(Stored data entries)
-- Opening Marker --
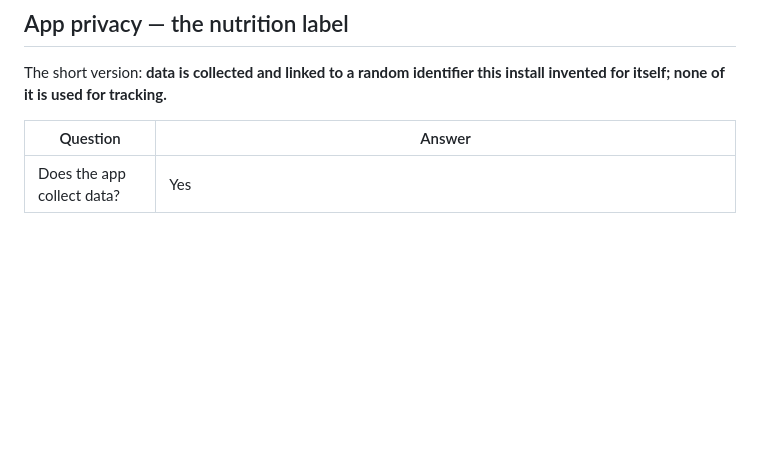
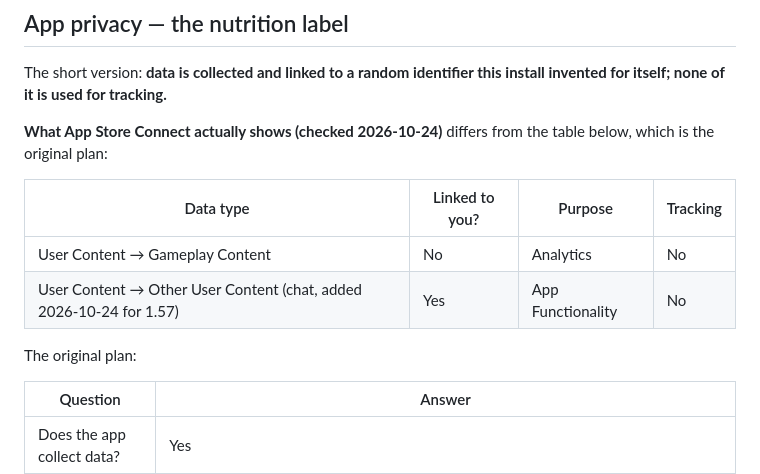
Before and after one commit to sigfigs789/ick, a Markdown page: native/store/app-store.md, the part around the change. Rendered like a GitHub page; blank space fills up the shorter version.

Commit message:
Record the published privacy label, with the chat's Other User Content
Co-Authored-By: Claude Opus 5.5 <noreply@anthropic.com>

```diff
--- a/native/store/app-store.md
+++ b/native/store/app-store.md
@@ -166,6 +166,16 @@ lives:
 The short version: **data is collected and linked to a random identifier this
 install invented for itself; none of it is used for tracking.**
 
+**What App Store Connect actually shows (checked 2026-10-24)** differs from the
+table below, which is the original plan:
+
+| Data type | Linked to you? | Purpose | Tracking |
+| --- | --- | --- | --- |
+| User Content → Gameplay Content | No | Analytics | No |
+| User Content → Other User Content (chat, added 2026-10-24 for 1.57) | Yes | App Functionality | No |
+
+The original plan:
+
 | Question | Answer |
 | --- | --- |
 | Does the app collect data? | Yes |
```
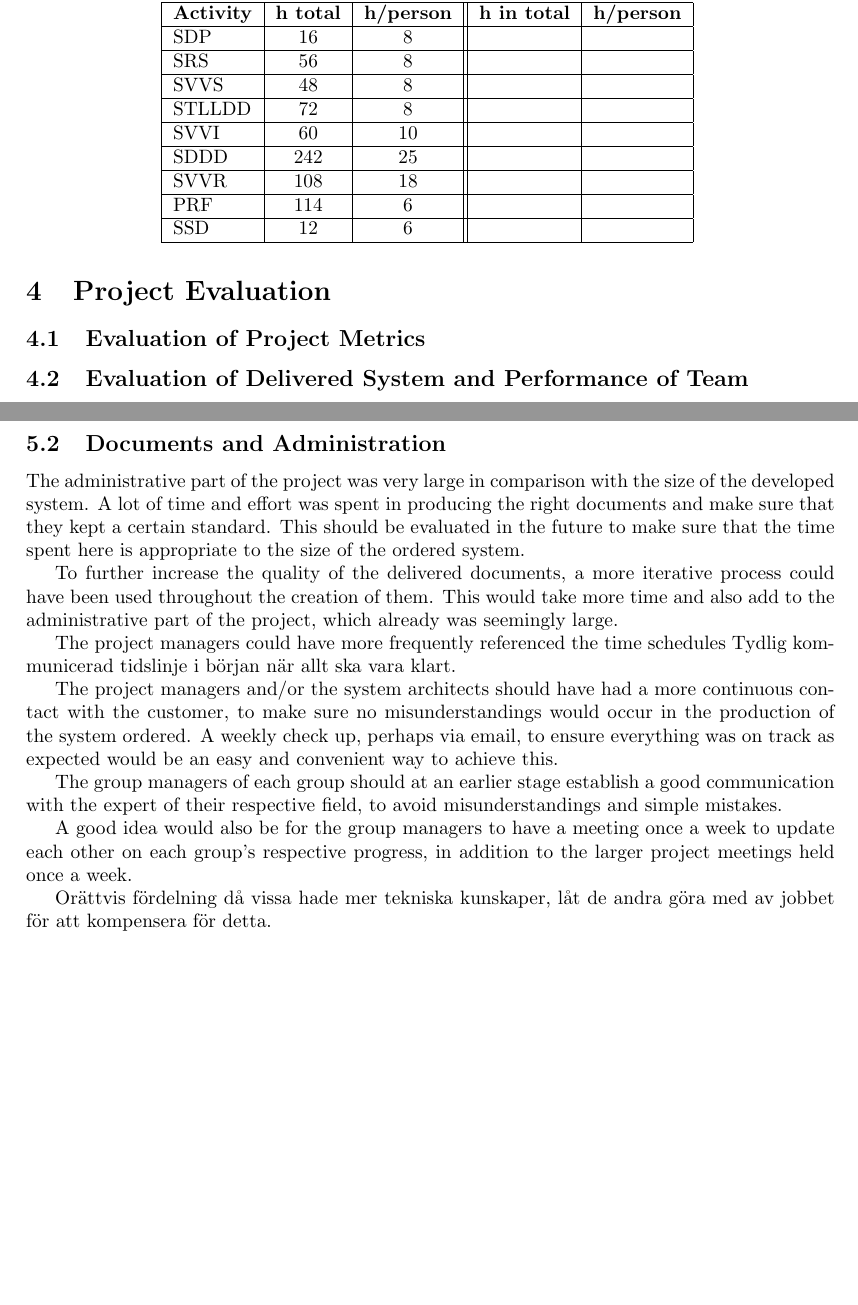
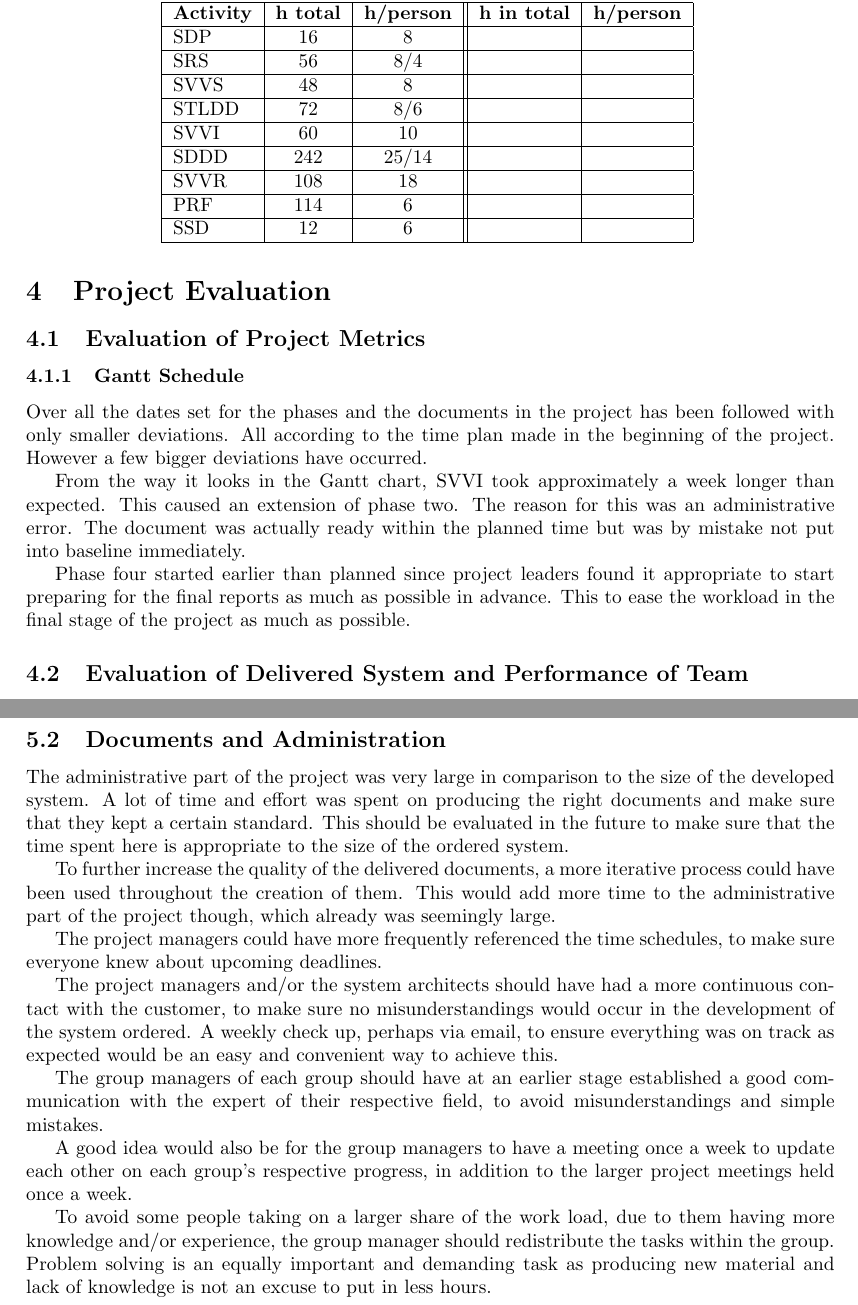
Before and after one commit to ockka/ETSN05-Group2, a LaTeX document (docs/PFR/PFR.tex): two parts of pages 4 and 9 of 9, joined at a grey line, cut so that both start at the same text, the shorter picture padded with empty space. Compiled offline with pdfLaTeX.

Commit message:
Formatting and Gantt eval of PFR

```diff
--- a/docs/PFR/PFR.tex
+++ b/docs/PFR/PFR.tex
@@ -119,11 +119,11 @@ The shared opinion within the team is that this has been a well executed project
 \multicolumn{3}{|c||}{\textbf{Estimated}} & \multicolumn{2}{|c|}{\textbf{Result}}\\ \hline \hline
 \textbf{Activity} & \textbf{h total} & \textbf{h/person} & \textbf{h in total} & \textbf{h/person} \\ \hline
 SDP & 16 & 8 & & \\ \hline
-SRS & 56 & 8 & & \\ \hline
+SRS & 56 & 8/4 & & \\ \hline
 SVVS & 48 & 8 & & \\ \hline
-STLLDD & 72 & 8 & & \\ \hline
+STLDD & 72 & 8/6 & & \\ \hline
 SVVI & 60 & 10 & & \\ \hline
-SDDD & 242 & 25 & & \\ \hline
+SDDD & 242 & 25/14 & & \\ \hline
 SVVR & 108 & 18 & & \\ \hline
 PRF & 114 & 6 & & \\ \hline
 SSD & 12 & 6 & & \\ \hline
@@ -144,7 +144,12 @@ Om du vill referera till tabellen ovan skriv "In table~\ref{table:time} bla bla
 \subsection{Evaluation of Project Metrics}
 \label{sec:meval}
 
+\subsubsection{Gantt Schedule}
+Over all the dates set for the phases and the documents in the project has been followed with only smaller deviations. All according to the time plan made in the beginning of the project. However a few bigger deviations have occurred.
 
+From the way it looks in the Gantt chart, SVVI took approximately a week longer than expected. This caused an extension of phase two. The reason for this was an administrative error. The document was actually ready within the planned time but was by mistake not put into baseline immediately.
+
+Phase four started earlier than planned since project leaders found it appropriate to start preparing for the final reports as much as possible in advance. This to ease the workload in the final stage of the project as much as possible.
 
 
 \subsection{Evaluation of Delivered System and Performance of Team}
@@ -282,23 +281,19 @@ I början av utvecklingen hade vissa svårt att komma igång för att de inte vi
 The project managers feel that they could have had a more present role in the development stage of the project, e.g. attending some of the meet ups the developers had, and not just rely on the information received at the project meetings once a week.
 
 \subsection{Documents and Administration}
-The administrative part of the project was very large in comparison with the size of the developed system. A lot of time and effort was spent in producing the right documents and make sure that they kept a certain standard. This should be evaluated in the future to make sure that the time spent here is appropriate to the size of the ordered system.
+The administrative part of the project was very large in comparison to the size of the developed system. A lot of time and effort was spent on producing the right documents and make sure that they kept a certain standard. This should be evaluated in the future to make sure that the time spent here is appropriate to the size of the ordered system.
 
-To further increase the quality of the delivered documents, a more iterative process could have been used throughout the creation of them. This would take more time and also add to the administrative part of the project, which already was seemingly large.
+To further increase the quality of the delivered documents, a more iterative process could have been used throughout the creation of them. This would add more time to the administrative part of the project though, which already was seemingly large.
 
-The project managers could have more frequently referenced the time schedules
-Tydlig kommunicerad tidslinje i början när allt ska vara klart.
+The project managers could have more frequently referenced the time schedules, to make sure everyone knew about upcoming deadlines.
 
+The project managers and/or the system architects should have had a more continuous contact with the customer, to make sure no misunderstandings would occur in the development of the system ordered. A weekly check up, perhaps via email, to ensure everything was on track as expected would be an easy and convenient way to achieve this.
 
-
-The project managers and/or the system architects should have had a more continuous contact with the customer, to make sure no misunderstandings would occur in the production of the system ordered. A weekly check up, perhaps via email, to ensure everything was on track as expected would be an easy and convenient way to achieve this.
-
-The group managers of each group should at an earlier stage establish a good communication with the expert of their respective field, to avoid misunderstandings and simple mistakes.
+The group managers of each group should have at an earlier stage established a good communication with the expert of their respective field, to avoid misunderstandings and simple mistakes.
 
 A good idea would also be for the group managers to have a meeting once a week to update each other on each group's respective progress, in addition to the larger project meetings held once a week.
 
-
-Orättvis fördelning då vissa hade mer tekniska kunskaper, låt de andra göra med av jobbet för att kompensera för detta.
+To avoid some people taking on a larger share of the work load, due to them having more knowledge and/or experience, the group manager should redistribute the tasks within the group. Problem solving is an equally important and demanding task as producing new material and lack of knowledge is not an excuse to put in less hours.
 
 
 
```
Also changed, not shown: docs/PFR/PFR.pdf, docs/SSD/SSD.pdf, docs/PFR/PFR.tex (28 more changed lines).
-- Closing Marker --
> [TASK TO CARRY OUT]: Print verbatim every line above, apart from the pictures.

> [COMPLETED EXERCISE]:
Before and after one commit to sigfigs789/ick, a Markdown page: native/store/app-store.md, the part around the change. Rendered like a GitHub page; blank space fills up the shorter version.

Commit message:
Record the published privacy label, with the chat's Other User Content
Co-Authored-By: Claude Opus 5.5 <noreply@anthropic.com>

```diff
--- a/native/store/app-store.md
+++ b/native/store/app-store.md
@@ -166,6 +166,16 @@ lives:
 The short version: **data is collected and linked to a random identifier this
 install invented for itself; none of it is used for tracking.**
 
+**What App Store Connect actually shows (checked 2026-10-24)** differs from the
+table below, which is the original plan:
+
+| Data type | Linked to you? | Purpose | Tracking |
+| --- | --- | --- | --- |
+| User Content → Gameplay Content | No | Analytics | No |
+| User Content → Other User Content (chat, added 2026-10-24 for 1.57) | Yes | App Functionality | No |
+
+The original plan:
+
 | Question | Answer |
 | --- | --- |
 | Does the app collect data? | Yes |
```
Before and after one commit to ockka/ETSN05-Group2, a LaTeX document (docs/PFR/PFR.tex): two parts of pages 4 and 9 of 9, joined at a grey line, cut so that both start at the same text, the shorter picture padded with empty space. Compiled offline with pdfLaTeX.

Commit message:
Formatting and Gantt eval of PFR

```diff
--- a/docs/PFR/PFR.tex
+++ b/docs/PFR/PFR.tex
@@ -119,11 +119,11 @@ The shared opinion within the team is that this has been a well executed project
 \multicolumn{3}{|c||}{\textbf{Estimated}} & \multicolumn{2}{|c|}{\textbf{Result}}\\ \hline \hline
 \textbf{Activity} & \textbf{h total} & \textbf{h/person} & \textbf{h in total} & \textbf{h/person} \\ \hline
 SDP & 16 & 8 & & \\ \hline
-SRS & 56 & 8 & & \\ \hline
+SRS & 56 & 8/4 & & \\ \hline
 SVVS & 48 & 8 & & \\ \hline
-STLLDD & 72 & 8 & & \\ \hline
+STLDD & 72 & 8/6 & & \\ \hline
 SVVI & 60 & 10 & & \\ \hline
-SDDD & 242 & 25 & & \\ \hline
+SDDD & 242 & 25/14 & & \\ \hline
 SVVR & 108 & 18 & & \\ \hline
 PRF & 114 & 6 & & \\ \hline
 SSD & 12 & 6 & & \\ \hline
@@ -144,7 +144,12 @@ Om du vill referera till tabellen ovan skriv "In table~\ref{table:time} bla bla
 \subsection{Evaluation of Project Metrics}
 \label{sec:meval}
 
+\subsubsection{Gantt Schedule}
+Over all the dates set for the phases and the documents in the project has been followed with only smaller deviations. All according to the time plan made in the beginning of the project. However a few bigger deviations have occurred.
 
+From the way it looks in the Gantt chart, SVVI took approximately a week longer than expected. This caused an extension of phase two. The reason for this was an administrative error. The document was actually ready within the planned time but was by mistake not put into baseline immediately.
+
+Phase four started earlier than planned since project leaders found it appropriate to start preparing for the final reports as much as possible in advance. This to ease the workload in the final stage of the project as much as possible.
 
 
 \subsection{Evaluation of Delivered System and Performance of Team}
@@ -282,23 +281,19 @@ I början av utvecklingen hade vissa svårt att komma igång för att de inte vi
 The project managers feel that they could have had a more present role in the development stage of the project, e.g. attending some of the meet ups the developers had, and not just rely on the information received at the project meetings once a week.
 
 \subsection{Documents and Administration}
-The administrative part of the project was very large in comparison with the size of the developed system. A lot of time and effort was spent in producing the right documents and make sure that they kept a certain standard. This should be evaluated in the future to make sure that the time spent here is appropriate to the size of the ordered system.
+The administrative part of the project was very large in comparison to the size of the developed system. A lot of time and effort was spent on producing the right documents and make sure that they kept a certain standard. This should be evaluated in the future to make sure that the time spent here is appropriate to the size of the ordered system.
 
-To further increase the quality of the delivered documents, a more iterative process could have been used throughout the creation of them. This would take more time and also add to the administrative part of the project, which already was seemingly large.
+To further increase the quality of the delivered documents, a more iterative process could have been used throughout the creation of them. This would add more time to the administrative part of the project though, which already was seemingly large.
 
-The project managers could have more frequently referenced the time schedules
-Tydlig kommunicerad tidslinje i början när allt ska vara klart.
+The project managers could have more frequently referenced the time schedules, to make sure everyone knew about upcoming deadlines.
 
+The project managers and/or the system architects should have had a more continuous contact with the customer, to make sure no misunderstandings would occur in the development of the system ordered. A weekly check up, perhaps via email, to ensure everything was on track as expected would be an easy and convenient way to achieve this.
 
-
-The project managers and/or the system architects should have had a more continuous contact with the customer, to make sure no misunderstandings would occur in the production of the system ordered. A weekly check up, perhaps via email, to ensure everything was on track as expected would be an easy and convenient way to achieve this.
-
-The group managers of each group should at an earlier stage establish a good communication with the expert of their respective field, to avoid misunderstandings and simple mistakes.
+The group managers of each group should have at an earlier stage established a good communication with the expert of their respective field, to avoid misunderstandings and simple mistakes.
 
 A good idea would also be for the group managers to have a meeting once a week to update each other on each group's respective progress, in addition to the larger project meetings held once a week.
 
-
-Orättvis fördelning då vissa hade mer tekniska kunskaper, låt de andra göra med av jobbet för att kompensera för detta.
+To avoid some people taking on a larger share of the work load, due to them having more knowledge and/or experience, the group manager should redistribute the tasks within the group. Problem solving is an equally important and demanding task as producing new material and lack of knowledge is not an excuse to put in less hours.
 
 
 
```
Also changed, not shown: docs/PFR/PFR.pdf, docs/SSD/SSD.pdf, docs/PFR/PFR.tex (28 more changed lines).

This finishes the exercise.